Corvey Castle, situated on the River Weser in the easternmost part of North Rhine-Westphalia near Hoxter, contains one of the largest privately owned book collections in Germany. The library now belongs to Franz-Albrect Metternich-Sandor, Prinz von Ratibor und Corvey. The whole stock consists of 67,000 volumes, mainly purchased between 1790 and 1834. The bibliomanic ancestor of the present owner, the Landgrave of Hesse-Rotenburg, Viktor Amadeus (1779-1834), and his wife Elise von Hohenlohe-Langenburg (1790-1830) were the most important collectors of the library as it exists today. They were able to buy nearly every contemporary title, including books in all fields. Consequently, the library holds a unique collection of books from the Romantic period.
For more than a century the treasures of the library remained undiscovered. In 1985 Dr. Rainer Schöwerling, a professor of English at Paderborn University, drew attention to the enormous importance of this collection. With the end of Corvey's slumber a challenging bibliographical project started. Under the guidance of Prof. Schöwerling and Prof. Dr. Hartmut Steinecke of the German Department, Paderborn University was given exclusive rights to investigate and catalogue the Corvey Library. The aim of the project is to secure this rare collection and to make its resources available to scholars. This is currently being achieved by microfiching the main parts of the library. In addition, unique books will be issued as reprints.
One third of the holdings at Corvey consists of English, German, and French fiction. The significance of the holdings lies in the enormous representation of "trivial" genres, such as novels, travel literature, biographies, and memoirs, which offer new perspectives on literary history. Four research programmes deal with these genres: one on the German novel between 1815-1830 (Steincke, Paderborn); a second on German drama at the beginning of the nineteenth century (Oellers, Bonn); a third on the history of the library (Schöwerling, Paderborn); and a fourth on the reception of English novels in Germany (Schöwerling, Paderborn). At an international conference in 1990 first results of these research programmes were discussed.1 The next Corvey Symposium will probably be held at Paderborn in the autumn of 1993.

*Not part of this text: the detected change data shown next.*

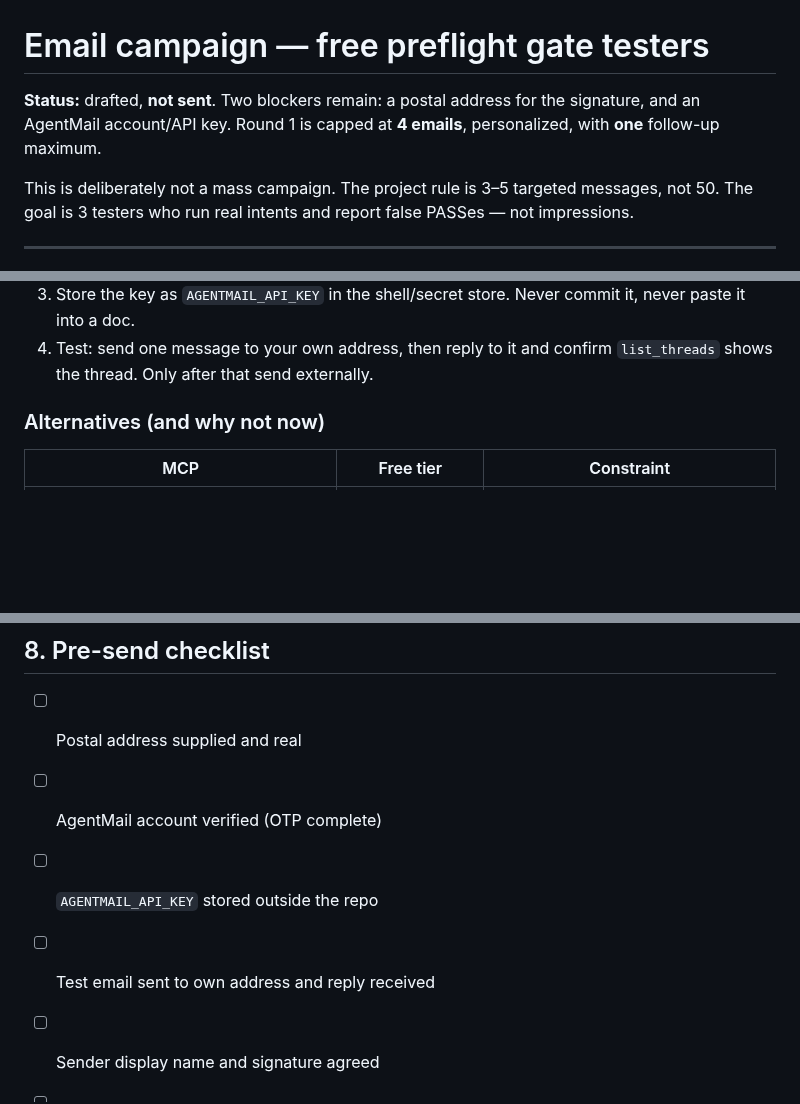
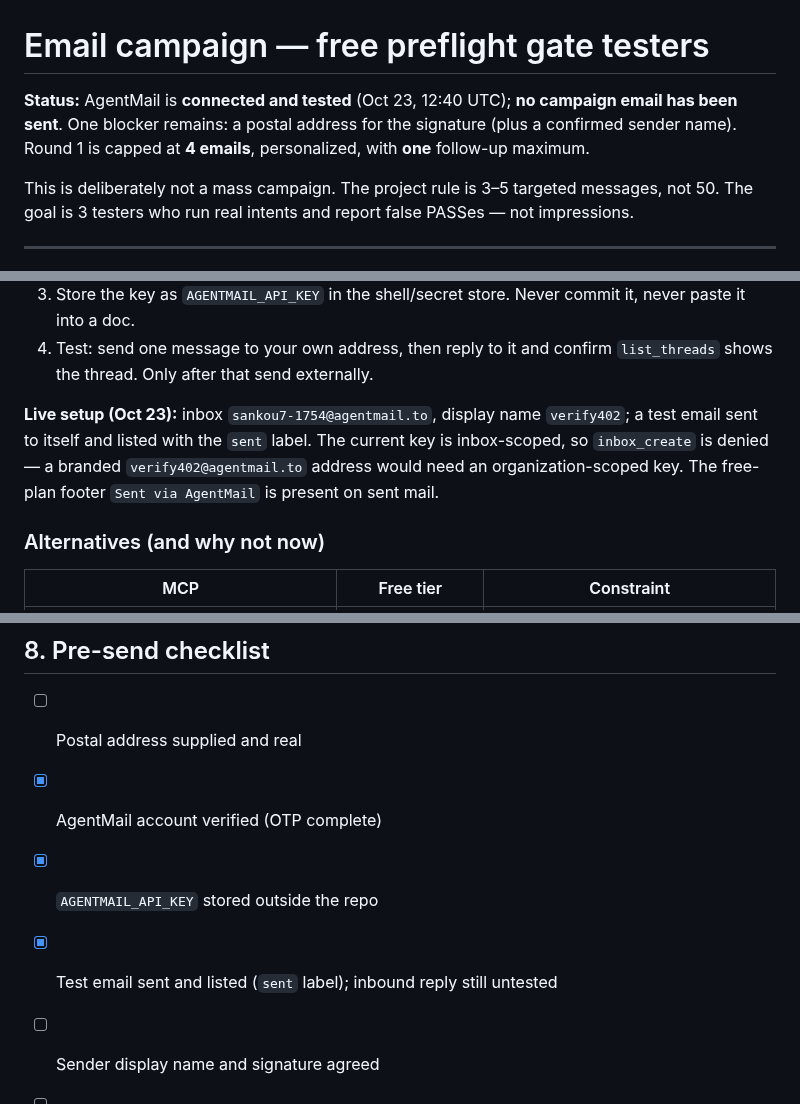
Before and after one commit to a32116150-ctrl/verify402, a Markdown page: docs/email-campaign.md, 3 parts joined by grey strips. Rendered like a GitHub page; blank space fills up the shorter version.

Commit message:
docs: record AgentMail live setup and test send

```diff
--- a/docs/email-campaign.md
+++ b/docs/email-campaign.md
@@ -1,7 +1,8 @@
 # Email campaign — free preflight gate testers
 
-**Status:** drafted, **not sent**. Two blockers remain: a postal address for the
-signature, and an AgentMail account/API key. Round 1 is capped at **4 emails**,
+**Status:** AgentMail is **connected and tested** (Oct 23, 12:40 UTC); **no
+campaign email has been sent**. One blocker remains: a postal address for the
+signature (plus a confirmed sender name). Round 1 is capped at **4 emails**,
 personalized, with **one** follow-up maximum.
 
 This is deliberately not a mass campaign. The project rule is 3–5 targeted
@@ -56,6 +57,12 @@ env_http_headers = { "x-api-key" = "AGENTMAIL_API_KEY" }
    it, never paste it into a doc.
 4. Test: send one message to your own address, then reply to it and confirm
    `list_threads` shows the thread. Only after that send externally.
+
+**Live setup (Oct 23):** inbox `sankou7-1754@agentmail.to`, display name
+`verify402`; a test email sent to itself and listed with the `sent` label. The
+current key is inbox-scoped, so `inbox_create` is denied — a branded
+`verify402@agentmail.to` address would need an organization-scoped key. The
+free-plan footer `Sent via AgentMail` is present on sent mail.
 
 ### Alternatives (and why not now)
 
@@ -327,9 +334,9 @@ the gate is bad.
 ## 8. Pre-send checklist
 
 - [ ] Postal address supplied and real
-- [ ] AgentMail account verified (OTP complete)
-- [ ] `AGENTMAIL_API_KEY` stored outside the repo
-- [ ] Test email sent to own address and reply received
+- [x] AgentMail account verified (OTP complete)
+- [x] `AGENTMAIL_API_KEY` stored outside the repo
+- [x] Test email sent and listed (`sent` label); inbound reply still untested
 - [ ] Sender display name and signature agreed
 - [ ] Four recipients re-checked against public routes
 - [ ] No scraped addresses in the prospect file
```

Two-thirds of a total of 3,300 English belles-lettres titles held in the library are novels. This vast accumulation of a special genre of the romantic era represents an outstanding stock of the book production in this period. An analysis by Peter Garside, University of Wales, Cardiff, shows that the library holds almost 80% of the annual production of English novels in the early 1800s and achieved nearly complete coverage of the market in the 1820s.
Based on this extraordinary collection, international co-operation between the Corvey Project and two British universities -- namely Cambridge and Cardiff -- was initiated. The aim of this co-operative effort is a comprehensive bibliography of the English novel between 1770 and 1830. For further information contact Projekt Corvey, Universität Paderborn, Warburger Str. 100, D-4790 Paderborn.
and Karin Wünsche
1. See Rainer Schöwerling and Helmut Steinke (eds.), Der Fürstliche Bibliothek Corvey. Ihre Bedeutung für eine neue Sicht der Literatur des frühen 19. Jahrhunderts. Beiträdes 1. Internationalen Corvey - Symposions 25-27 Oktober 1990 in Paderborn (Munchen, 1992). (Corvey-Studien, Vol.1)